(Revision tracking records)
=== Section Start ===
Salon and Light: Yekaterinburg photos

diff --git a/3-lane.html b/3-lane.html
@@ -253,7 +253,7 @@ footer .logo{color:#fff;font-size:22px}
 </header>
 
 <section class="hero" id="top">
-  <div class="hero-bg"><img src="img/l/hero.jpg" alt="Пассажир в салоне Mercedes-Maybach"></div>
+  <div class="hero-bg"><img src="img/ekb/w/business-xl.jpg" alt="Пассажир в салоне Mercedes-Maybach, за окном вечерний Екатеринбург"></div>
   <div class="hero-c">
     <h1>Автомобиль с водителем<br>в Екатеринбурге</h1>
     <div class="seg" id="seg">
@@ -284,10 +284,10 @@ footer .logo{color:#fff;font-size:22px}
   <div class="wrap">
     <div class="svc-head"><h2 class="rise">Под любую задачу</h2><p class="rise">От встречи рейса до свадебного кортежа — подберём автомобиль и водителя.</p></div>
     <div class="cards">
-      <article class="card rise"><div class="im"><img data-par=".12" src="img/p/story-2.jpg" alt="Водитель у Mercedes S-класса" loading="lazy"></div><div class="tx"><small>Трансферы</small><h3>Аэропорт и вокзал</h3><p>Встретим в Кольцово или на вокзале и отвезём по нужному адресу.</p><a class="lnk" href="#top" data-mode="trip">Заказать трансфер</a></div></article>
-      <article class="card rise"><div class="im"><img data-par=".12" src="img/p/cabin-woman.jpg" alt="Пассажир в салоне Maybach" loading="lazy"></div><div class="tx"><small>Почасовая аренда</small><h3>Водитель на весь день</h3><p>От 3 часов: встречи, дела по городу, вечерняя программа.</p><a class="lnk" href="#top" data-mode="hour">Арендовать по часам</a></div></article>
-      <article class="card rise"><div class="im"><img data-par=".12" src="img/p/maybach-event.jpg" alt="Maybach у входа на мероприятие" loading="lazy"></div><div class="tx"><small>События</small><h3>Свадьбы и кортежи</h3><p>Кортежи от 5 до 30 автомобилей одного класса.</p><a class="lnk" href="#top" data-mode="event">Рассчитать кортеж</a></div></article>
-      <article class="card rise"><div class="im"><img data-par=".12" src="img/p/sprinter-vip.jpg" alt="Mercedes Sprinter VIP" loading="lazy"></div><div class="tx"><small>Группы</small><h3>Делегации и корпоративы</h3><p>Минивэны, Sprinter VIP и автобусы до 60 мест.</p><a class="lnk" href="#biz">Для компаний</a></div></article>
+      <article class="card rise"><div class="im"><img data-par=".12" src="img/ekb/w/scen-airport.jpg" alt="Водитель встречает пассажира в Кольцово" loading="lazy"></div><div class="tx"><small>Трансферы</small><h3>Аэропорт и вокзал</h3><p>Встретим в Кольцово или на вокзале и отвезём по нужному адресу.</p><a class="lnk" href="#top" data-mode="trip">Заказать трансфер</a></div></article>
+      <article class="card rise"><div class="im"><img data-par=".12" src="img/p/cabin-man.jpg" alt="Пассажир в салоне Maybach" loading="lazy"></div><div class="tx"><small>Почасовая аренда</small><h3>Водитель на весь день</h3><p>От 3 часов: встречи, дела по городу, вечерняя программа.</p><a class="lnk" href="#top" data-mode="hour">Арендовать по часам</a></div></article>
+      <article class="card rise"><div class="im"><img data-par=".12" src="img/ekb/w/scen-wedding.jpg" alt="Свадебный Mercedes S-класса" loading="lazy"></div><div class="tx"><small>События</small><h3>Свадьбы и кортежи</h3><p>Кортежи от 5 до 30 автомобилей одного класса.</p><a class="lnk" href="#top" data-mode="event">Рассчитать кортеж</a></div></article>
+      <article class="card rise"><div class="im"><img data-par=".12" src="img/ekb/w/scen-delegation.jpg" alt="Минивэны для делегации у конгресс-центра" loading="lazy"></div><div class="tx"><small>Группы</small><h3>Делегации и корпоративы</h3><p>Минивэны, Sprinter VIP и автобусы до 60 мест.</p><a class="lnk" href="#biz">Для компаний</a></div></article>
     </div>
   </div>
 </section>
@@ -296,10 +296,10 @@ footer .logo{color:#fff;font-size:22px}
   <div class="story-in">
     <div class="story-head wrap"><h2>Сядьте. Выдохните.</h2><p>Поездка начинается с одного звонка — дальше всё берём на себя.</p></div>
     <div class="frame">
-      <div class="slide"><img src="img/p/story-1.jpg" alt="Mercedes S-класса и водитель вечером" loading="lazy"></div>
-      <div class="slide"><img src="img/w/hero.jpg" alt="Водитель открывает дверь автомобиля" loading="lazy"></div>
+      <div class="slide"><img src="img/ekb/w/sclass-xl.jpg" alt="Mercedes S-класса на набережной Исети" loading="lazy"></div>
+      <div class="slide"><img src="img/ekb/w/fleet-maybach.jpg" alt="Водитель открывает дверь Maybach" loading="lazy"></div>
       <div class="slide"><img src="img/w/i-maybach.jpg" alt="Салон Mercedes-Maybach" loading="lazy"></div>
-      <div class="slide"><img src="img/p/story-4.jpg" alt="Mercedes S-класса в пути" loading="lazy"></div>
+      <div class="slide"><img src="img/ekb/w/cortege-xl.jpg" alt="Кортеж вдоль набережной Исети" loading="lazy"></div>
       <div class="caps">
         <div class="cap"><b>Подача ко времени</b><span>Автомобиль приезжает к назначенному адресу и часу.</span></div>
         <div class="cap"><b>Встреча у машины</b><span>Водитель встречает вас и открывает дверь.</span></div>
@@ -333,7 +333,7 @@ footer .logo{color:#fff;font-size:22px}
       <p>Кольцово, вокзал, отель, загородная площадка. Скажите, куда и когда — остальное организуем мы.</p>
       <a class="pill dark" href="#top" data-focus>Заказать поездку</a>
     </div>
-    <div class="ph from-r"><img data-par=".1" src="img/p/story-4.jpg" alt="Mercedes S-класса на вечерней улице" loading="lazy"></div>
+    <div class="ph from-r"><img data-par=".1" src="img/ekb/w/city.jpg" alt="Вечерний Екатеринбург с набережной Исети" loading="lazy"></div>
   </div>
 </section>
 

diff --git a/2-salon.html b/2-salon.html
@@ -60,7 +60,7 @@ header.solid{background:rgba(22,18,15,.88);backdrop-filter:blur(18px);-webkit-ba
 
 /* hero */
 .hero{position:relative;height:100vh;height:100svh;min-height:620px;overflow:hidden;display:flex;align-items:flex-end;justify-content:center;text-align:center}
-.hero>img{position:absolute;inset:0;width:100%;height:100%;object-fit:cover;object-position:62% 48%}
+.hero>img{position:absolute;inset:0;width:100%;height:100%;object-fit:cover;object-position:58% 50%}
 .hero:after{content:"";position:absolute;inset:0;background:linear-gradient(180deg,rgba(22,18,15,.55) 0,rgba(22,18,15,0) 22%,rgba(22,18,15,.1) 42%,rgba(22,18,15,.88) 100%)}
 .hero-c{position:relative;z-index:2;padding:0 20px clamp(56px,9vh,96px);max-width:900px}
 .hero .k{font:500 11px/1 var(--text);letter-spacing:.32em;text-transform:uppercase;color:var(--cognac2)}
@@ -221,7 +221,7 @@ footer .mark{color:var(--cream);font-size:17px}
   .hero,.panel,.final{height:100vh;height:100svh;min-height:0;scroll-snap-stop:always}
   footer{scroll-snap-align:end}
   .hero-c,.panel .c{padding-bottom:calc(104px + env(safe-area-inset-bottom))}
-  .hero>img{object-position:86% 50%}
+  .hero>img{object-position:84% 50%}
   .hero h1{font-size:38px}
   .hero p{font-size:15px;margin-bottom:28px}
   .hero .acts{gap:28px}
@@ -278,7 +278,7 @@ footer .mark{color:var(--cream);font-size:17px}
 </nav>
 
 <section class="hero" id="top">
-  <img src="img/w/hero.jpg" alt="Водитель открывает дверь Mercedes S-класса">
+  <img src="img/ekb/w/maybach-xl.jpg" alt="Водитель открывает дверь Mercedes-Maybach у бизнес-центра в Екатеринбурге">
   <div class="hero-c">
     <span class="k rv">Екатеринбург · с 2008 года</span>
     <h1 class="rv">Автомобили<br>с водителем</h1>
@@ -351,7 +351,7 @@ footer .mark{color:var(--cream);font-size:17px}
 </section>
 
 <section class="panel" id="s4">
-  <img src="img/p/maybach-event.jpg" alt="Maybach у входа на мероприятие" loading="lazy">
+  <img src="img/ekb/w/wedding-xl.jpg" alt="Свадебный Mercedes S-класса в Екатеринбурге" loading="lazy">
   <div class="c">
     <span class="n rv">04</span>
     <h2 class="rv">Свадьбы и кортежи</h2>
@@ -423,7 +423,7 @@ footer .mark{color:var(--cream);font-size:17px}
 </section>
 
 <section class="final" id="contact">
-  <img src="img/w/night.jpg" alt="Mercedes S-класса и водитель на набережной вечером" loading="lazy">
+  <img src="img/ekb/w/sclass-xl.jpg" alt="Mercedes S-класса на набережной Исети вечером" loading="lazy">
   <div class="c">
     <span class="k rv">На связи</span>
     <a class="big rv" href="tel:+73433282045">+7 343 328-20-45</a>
=== Section End ===
* [ACTION ITEM] Find how many lines in the entries include the string "дверь", and state only the number.

* [RESPONSE TO THE TASK] 5